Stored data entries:

<<<<

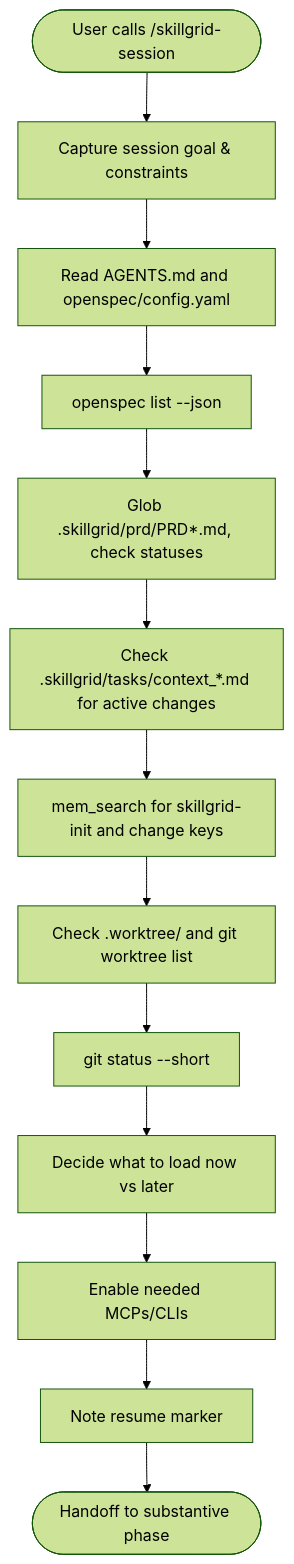
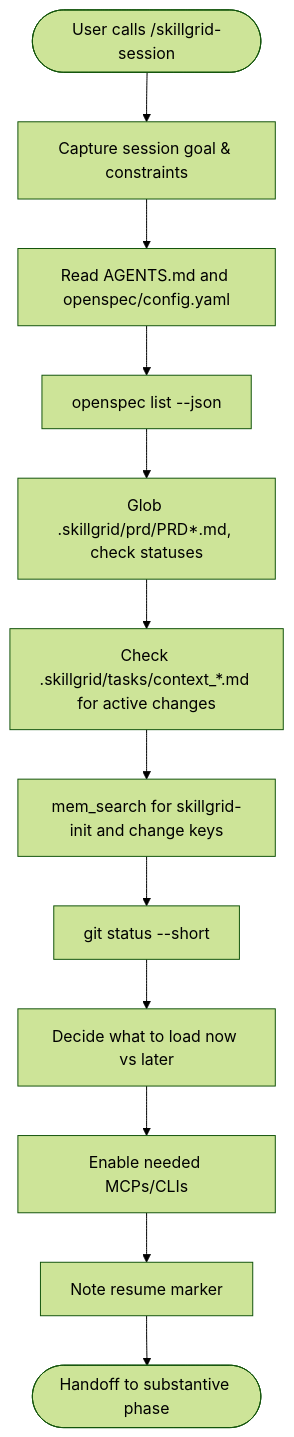
Before and after one commit to devopstales/aiskillgrid: the diagram in .cursor/commands/skillgrid-session.md, drawn with Mermaid (forest theme). The commit also changed other lines of this file and 50 other files, not shown here.

````diff
--- a/.cursor/commands/skillgrid-session.md
+++ b/.cursor/commands/skillgrid-session.md
@@ -22,18 +22,17 @@
 ```mermaid
 flowchart TD
     START([User calls /skillgrid-session])
     CHARTER[Capture session goal & constraints]
     AGENTS[Read AGENTS.md and openspec/config.yaml]
     OPS[openspec list --json]
     PRDS[Glob .skillgrid/prd/PRD*.md, check statuses]
     CONTEXT[Check .skillgrid/tasks/context_*.md for active changes]
     ENGRAM[mem_search for skillgrid-init and change keys]
-    WORKTREES[Check .worktree/ and git worktree list]
     DIRTY[git status --short]
     BUDGET[Decide what to load now vs later]
     TOOLS[Enable needed MCPs/CLIs]
     CHECKPOINT[Note resume marker]
     START --> CHARTER
-    CHARTER --> AGENTS --> OPS --> PRDS --> CONTEXT --> ENGRAM --> WORKTREES --> DIRTY
+    CHARTER --> AGENTS --> OPS --> PRDS --> CONTEXT --> ENGRAM --> DIRTY
     DIRTY --> BUDGET --> TOOLS --> CHECKPOINT --> DONE([Handoff to substantive phase])
 ```
````
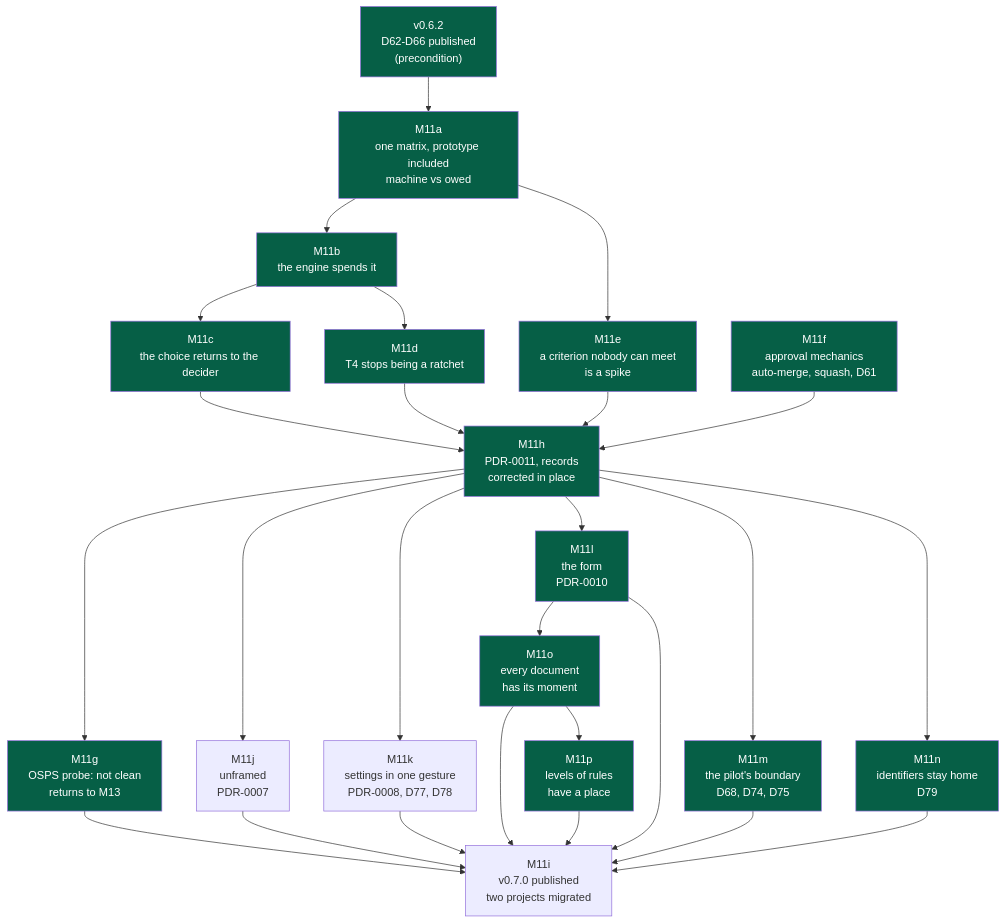
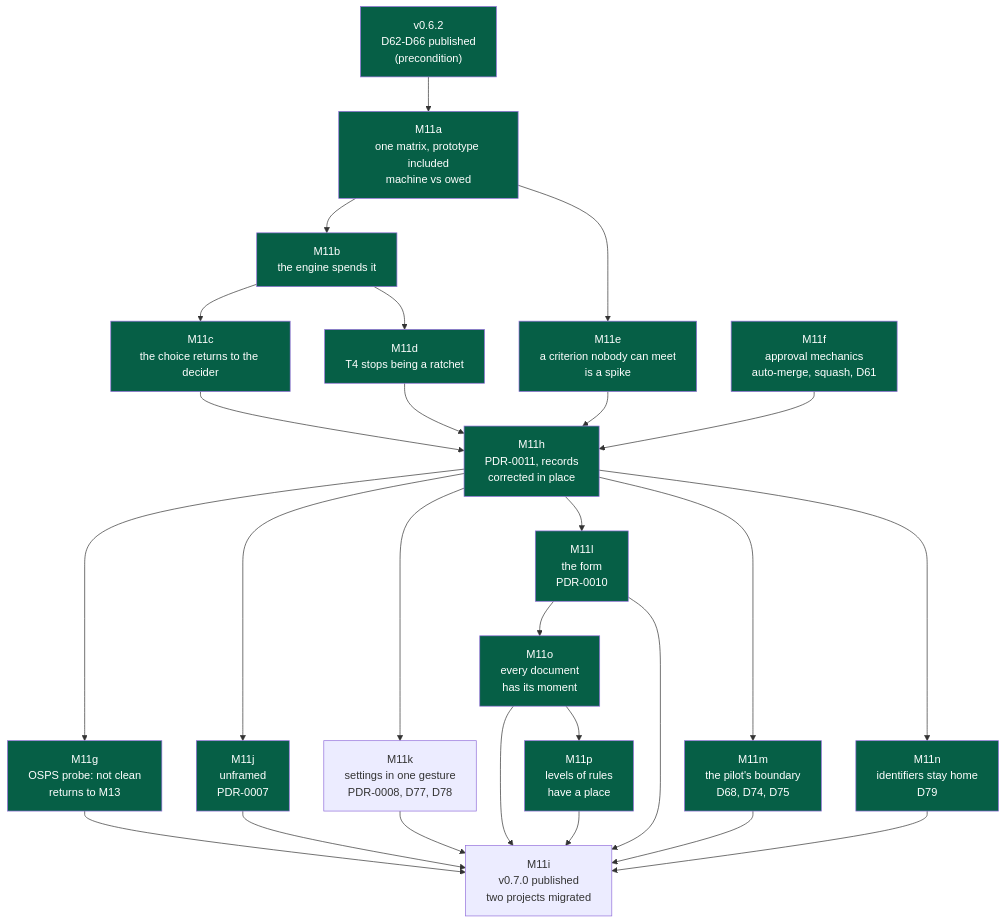
Before and after one commit to NapkinStack/engineering-os: the first of 3 diagrams in docs/governance/plans/2026-09-23-m11-ceremony-follows-consequence.md, drawn with Mermaid. The commit also changed other lines of this file and 18 other files, not shown here.

````diff
--- a/docs/governance/plans/2026-09-23-m11-ceremony-follows-consequence.md
+++ b/docs/governance/plans/2026-09-23-m11-ceremony-follows-consequence.md
@@ -140,30 +140,30 @@
 ```mermaid
 flowchart TD
     V62["v0.6.2<br/>D62-D66 published<br/>(precondition)"]:::done --> A
     A["M11a<br/>one matrix, prototype included<br/>machine vs owed"]:::done --> B["M11b<br/>the engine spends it"]:::done
     B --> C["M11c<br/>the choice returns to the decider"]:::done
     B --> D["M11d<br/>T4 stops being a ratchet"]:::done
     A --> E["M11e<br/>a criterion nobody can meet<br/>is a spike"]:::done
     F["M11f<br/>approval mechanics<br/>auto-merge, squash, D61"]:::done --> H
     C --> H["M11h<br/>PDR-0011, records<br/>corrected in place"]:::done
     D --> H
     E --> H
     H --> G["M11g<br/>OSPS probe: not clean<br/>returns to M13"]:::done
-    H --> J["M11j<br/>unframed<br/>PDR-0007"]
+    H --> J["M11j<br/>unframed<br/>PDR-0007"]:::done
     H --> K["M11k<br/>settings in one gesture<br/>PDR-0008, D77, D78"]
     H --> L["M11l<br/>the form<br/>PDR-0010"]:::done
     H --> M["M11m<br/>the pilot's boundary<br/>D68, D74, D75"]:::done
     H --> N["M11n<br/>identifiers stay home<br/>D79"]:::done
     L --> O["M11o<br/>every document<br/>has its moment"]:::done
     O --> I
     O --> Q["M11p<br/>levels of rules<br/>have a place"]:::done
     Q --> I
     N --> I
     G --> I["M11i<br/>v0.7.0 published<br/>two projects migrated"]
     J --> I
     K --> I
     L --> I
     M --> I
 
     classDef done fill:#065f46,color:#fff
 ```
````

>>>>

## Task description
All of the data above needs to be given again exactly. Leave out each image.

## Exercise solution
Before and after one commit to devopstales/aiskillgrid: the diagram in .cursor/commands/skillgrid-session.md, drawn with Mermaid (forest theme). The commit also changed other lines of this file and 50 other files, not shown here.

````diff
--- a/.cursor/commands/skillgrid-session.md
+++ b/.cursor/commands/skillgrid-session.md
@@ -22,18 +22,17 @@
 ```mermaid
 flowchart TD
     START([User calls /skillgrid-session])
     CHARTER[Capture session goal & constraints]
     AGENTS[Read AGENTS.md and openspec/config.yaml]
     OPS[openspec list --json]
     PRDS[Glob .skillgrid/prd/PRD*.md, check statuses]
     CONTEXT[Check .skillgrid/tasks/context_*.md for active changes]
     ENGRAM[mem_search for skillgrid-init and change keys]
-    WORKTREES[Check .worktree/ and git worktree list]
     DIRTY[git status --short]
     BUDGET[Decide what to load now vs later]
     TOOLS[Enable needed MCPs/CLIs]
     CHECKPOINT[Note resume marker]
     START --> CHARTER
-    CHARTER --> AGENTS --> OPS --> PRDS --> CONTEXT --> ENGRAM --> WORKTREES --> DIRTY
+    CHARTER --> AGENTS --> OPS --> PRDS --> CONTEXT --> ENGRAM --> DIRTY
     DIRTY --> BUDGET --> TOOLS --> CHECKPOINT --> DONE([Handoff to substantive phase])
 ```
````
Before and after one commit to NapkinStack/engineering-os: the first of 3 diagrams in docs/governance/plans/2026-09-23-m11-ceremony-follows-consequence.md, drawn with Mermaid. The commit also changed other lines of this file and 18 other files, not shown here.

````diff
--- a/docs/governance/plans/2026-09-23-m11-ceremony-follows-consequence.md
+++ b/docs/governance/plans/2026-09-23-m11-ceremony-follows-consequence.md
@@ -140,30 +140,30 @@
 ```mermaid
 flowchart TD
     V62["v0.6.2<br/>D62-D66 published<br/>(precondition)"]:::done --> A
     A["M11a<br/>one matrix, prototype included<br/>machine vs owed"]:::done --> B["M11b<br/>the engine spends it"]:::done
     B --> C["M11c<br/>the choice returns to the decider"]:::done
     B --> D["M11d<br/>T4 stops being a ratchet"]:::done
     A --> E["M11e<br/>a criterion nobody can meet<br/>is a spike"]:::done
     F["M11f<br/>approval mechanics<br/>auto-merge, squash, D61"]:::done --> H
     C --> H["M11h<br/>PDR-0011, records<br/>corrected in place"]:::done
     D --> H
     E --> H
     H --> G["M11g<br/>OSPS probe: not clean<br/>returns to M13"]:::done
-    H --> J["M11j<br/>unframed<br/>PDR-0007"]
+    H --> J["M11j<br/>unframed<br/>PDR-0007"]:::done
     H --> K["M11k<br/>settings in one gesture<br/>PDR-0008, D77, D78"]
     H --> L["M11l<br/>the form<br/>PDR-0010"]:::done
     H --> M["M11m<br/>the pilot's boundary<br/>D68, D74, D75"]:::done
     H --> N["M11n<br/>identifiers stay home<br/>D79"]:::done
     L --> O["M11o<br/>every document<br/>has its moment"]:::done
     O --> I
     O --> Q["M11p<br/>levels of rules<br/>have a place"]:::done
     Q --> I
     N --> I
     G --> I["M11i<br/>v0.7.0 published<br/>two projects migrated"]
     J --> I
     K --> I
     L --> I
     M --> I
 
     classDef done fill:#065f46,color:#fff
 ```
````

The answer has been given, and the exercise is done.